Globalization is a bad thing, overall, I think. I fail to see how people who have survived for millennia with the same culture are poor. Like moving into a city slum is sooo much better.
Originally posted by stephinrazin
Globalization has allowed for a great deal of amazing, and at the same time terrible things to occur.
What does this have to do with me? Did you ever think how is it walmart is profitable? How can it cost five dollars for a pair of shoes that has been shipped by plane, train, and automobile all the way from China? It had to be shipped using how much fuel, coal, or other resource?

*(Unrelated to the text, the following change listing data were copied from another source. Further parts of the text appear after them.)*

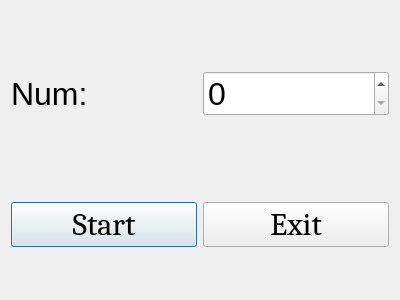
Before: the Qt Designer form dialog.ui in leavs/PulseGenerator, drawn with Qt 5.
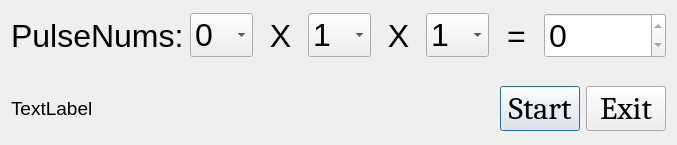
After: the same form once the commit is applied.

What changed in the file:
```diff
--- a/dialog.ui
+++ b/dialog.ui
@@ -6,8 +6,8 @@
    <rect>
     <x>0</x>
     <y>0</y>
-    <width>400</width>
-    <height>300</height>
+    <width>677</width>
+    <height>145</height>
    </rect>
   </property>
   <property name="windowTitle">
@@ -15,29 +15,243 @@
   </property>
   <layout class="QVBoxLayout" name="verticalLayout">
    <item>
-    <spacer name="horizontalSpacer_3">
-     <property name="orientation">
-      <enum>Qt::Horizontal</enum>
-     </property>
-     <property name="sizeHint" stdset="0">
-      <size>
-       <width>40</width>
-       <height>20</height>
-      </size>
-     </property>
-    </spacer>
-   </item>
-   <item>
-    <layout class="QHBoxLayout" name="horizontalLayout_2">
+    <layout class="QHBoxLayout" name="horizontalLayout_3">
      <item>
-      <widget class="QLabel" name="label">
+      <widget class="QLabel" name="pulsenumsLab">
        <property name="font">
         <font>
          <pointsize>24</pointsize>
         </font>
        </property>
        <property name="text">
-        <string>Num:</string>
+        <string>PulseNums:</string>
+       </property>
+      </widget>
+     </item>
+     <item>
+      <widget class="QComboBox" name="c1Box">
+       <property name="font">
+        <font>
+         <pointsize>24</pointsize>
+        </font>
+       </property>
+       <item>
+        <property name="text">
+         <string>0</string>
+        </property>
+       </item>
+       <item>
+        <property name="text">
+         <string>1</string>
+        </property>
+       </item>
+       <item>
+        <property name="text">
+         <string>2</string>
+        </property>
+       </item>
+       <item>
+        <property name="text">
+         <string>3</string>
+        </property>
+       </item>
+       <item>
+        <property name="text">
+         <string>4</string>
+        </property>
+       </item>
+       <item>
+        <property name="text">
+         <string>5</string>
+        </property>
+       </item>
+       <item>
+        <property name="text">
+         <string>6</string>
+        </property>
+       </item>
+       <item>
+        <property name="text">
+         <string>7</string>
+        </property>
+       </item>
+       <item>
+        <property name="text">
+         <string>8</string>
+        </property>
+       </item>
+       <item>
+        <property name="text">
+         <string>9</string>
+        </property>
+       </item>
+       <item>
+        <property name="text">
+         <string>10</string>
+        </property>
+       </item>
+      </widget>
+     </item>
+     <item>
+      <widget class="QLabel" name="x1Lab">
+       <property name="font">
+        <font>
+         <pointsize>24</pointsize>
+        </font>
+       </property>
+       <property name="text">
+        <string>X</string>
+       </property>
+       <property name="alignment">
+        <set>Qt::AlignCenter</set>
+       </property>
+      </widget>
+     </item>
+     <item>
+      <widget class="QComboBox" name="c2Box">
+       <property name="font">
+        <font>
+         <pointsize>24</pointsize>
+        </font>
+       </property>
+       <item>
+        <property name="text">
+         <string>1</string>
+        </property>
+       </item>
+       <item>
+        <property name="text">
+         <string>2</string>
+        </property>
+       </item>
+       <item>
+        <property name="text">
+         <string>3</string>
+        </property>
+       </item>
+       <item>
+        <property name="text">
+         <string>4</string>
+        </property>
+       </item>
+       <item>
+        <property name="text">
+         <string>5</string>
+        </property>
+       </item>
+       <item>
+        <property name="text">
+         <string>6</string>
+        </property>
+       </item>
+       <item>
+        <property name="text">
+         <string>7</string>
+        </property>
+       </item>
+       <item>
+        <property name="text">
+         <string>8</string>
+        </property>
+       </item>
+       <item>
+        <property name="text">
+         <string>9</string>
+        </property>
+       </item>
+       <item>
+        <property name="text">
+         <string>10</string>
+        </property>
+       </item>
+      </widget>
+     </item>
+     <item>
+      <widget class="QLabel" name="x2Lab">
+       <property name="font">
+        <font>
+         <pointsize>24</pointsize>
+        </font>
+       </property>
+       <property name="text">
+        <string>X</string>
+       </property>
+       <property name="alignment">
+        <set>Qt::AlignCenter</set>
+       </property>
+      </widget>
+     </item>
+     <item>
+      <widget class="QComboBox" name="c3Box">
+       <property name="font">
+        <font>
+         <pointsize>24</pointsize>
+        </font>
+       </property>
+       <item>
+        <property name="text">
+         <string>1</string>
+        </property>
+       </item>
+       <item>
+        <property name="text">
+         <string>2</string>
+        </property>
+       </item>
+       <item>
+        <property name="text">
+         <string>3</string>
+        </property>
+       </item>
+       <item>
+        <property name="text">
+         <string>4</string>
+        </property>
+       </item>
+       <item>
+        <property name="text">
+         <string>5</string>
+        </property>
+       </item>
+       <item>
+        <property name="text">
+         <string>6</string>
+        </property>
+       </item>
+       <item>
+        <property name="text">
+         <string>7</string>
+        </property>
+       </item>
+       <item>
+        <property name="text">
+         <string>8</string>
+        </property>
+       </item>
+       <item>
+        <property name="text">
+         <string>9</string>
+        </property>
+       </item>
+       <item>
+        <property name="text">
+         <string>10</string>
+        </property>
+       </item>
+      </widget>
+     </item>
+     <item>
+      <widget class="QLabel" name="x3Lab">
+       <property name="font">
+        <font>
+         <pointsize>24</pointsize>
+        </font>
+       </property>
+       <property name="text">
+        <string>=</string>
+       </property>
+       <property name="alignment">
+        <set>Qt::AlignCenter</set>
        </property>
       </widget>
      </item>
@@ -48,6 +262,9 @@
          <pointsize>24</pointsize>
         </font>
        </property>
+       <property name="readOnly">
+        <bool>true</bool>
+       </property>
        <property name="maximum">
         <number>10000</number>
        </property>
@@ -55,19 +272,6 @@
      </item>
     </layout>
    </item>
-   <item>
-    <spacer name="horizontalSpacer">
-     <property name="orientation">
-      <enum>Qt::Horizontal</enum>
-     </property>
-     <property name="sizeHint" stdset="0">
-      <size>
-       <width>40</width>
-       <height>20</height>
-      </size>
-     </property>
-    </spacer>
-   </item>
    <item>
     <spacer name="horizontalSpacer_2">
      <property name="orientation">
@@ -83,6 +287,31 @@
    </item>
    <item>
     <layout class="QHBoxLayout" name="horizontalLayout">
+     <item>
+      <widget class="QLabel" name="label">
+       <property name="font">
+        <font>
+         <pointsize>14</pointsize>
+        </font>
+       </property>
+       <property name="text">
+        <string>TextLabel</string>
+       </property>
+      </widget>
+     </item>
+     <item>
+      <spacer name="horizontalSpacer">
+       <property name="orientation">
+        <enum>Qt::Horizontal</enum>
+       </property>
+       <property name="sizeHint" stdset="0">
+        <size>
+         <width>40</width>
+         <height>20</height>
+        </size>
+       </property>
+      </spacer>
+     </item>
      <item>
       <widget class="QPushButton" name="startBtn">
        <property name="font">
```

How can this possible be profitable?
If you have to pay nothing, or next to nothing labor your profit margin looks pretty good.
If you buy an article of clothing, toy, electronic, or countless other goods think about it. Do I really need this? Do I need this toy knowing that it means a fellow human being suffered to make it? All that keeps the sweat shops going is the fact that the Western world buys stuff we do not need. Is having the newest I phone worth the fact that central African peasants had to mine for rare metals in unsafe conditions? Is a new set of shoes worth knowing a child had to work 16 hours at a machine instead of going to school?
It could all end tomorrow. All we have to do is stop buying stuff that will never make us happy in the first place.
"Today I resigned from the staff of the International Monetary Fund after over 12 years, and after 1000 days of official fund work in the field, hawking your medicine and your bag of tricks to governments and to peoples in Latin America and the Caribbean and Africa. To me, resignation is a priceless liberation, for with it I have taken the first big step to that place where I may hope to wash my hands of what in my mind's eye is the blood of millions of poor and starving peoples. Mr. Camdessus, the blood is so much, you know, it runs in rivers. It dries up too; it cakes all over me; sometimes I feel that there is not enough soap in the whole world to cleanse me from the things that I did do in your name and in the name of your predecessors, and under your official seal. "
With those words, Davison Budhoo, a senior economist with the International Monetary Fund (IMF) for more than 12 years, publicly resigned in May, 1988.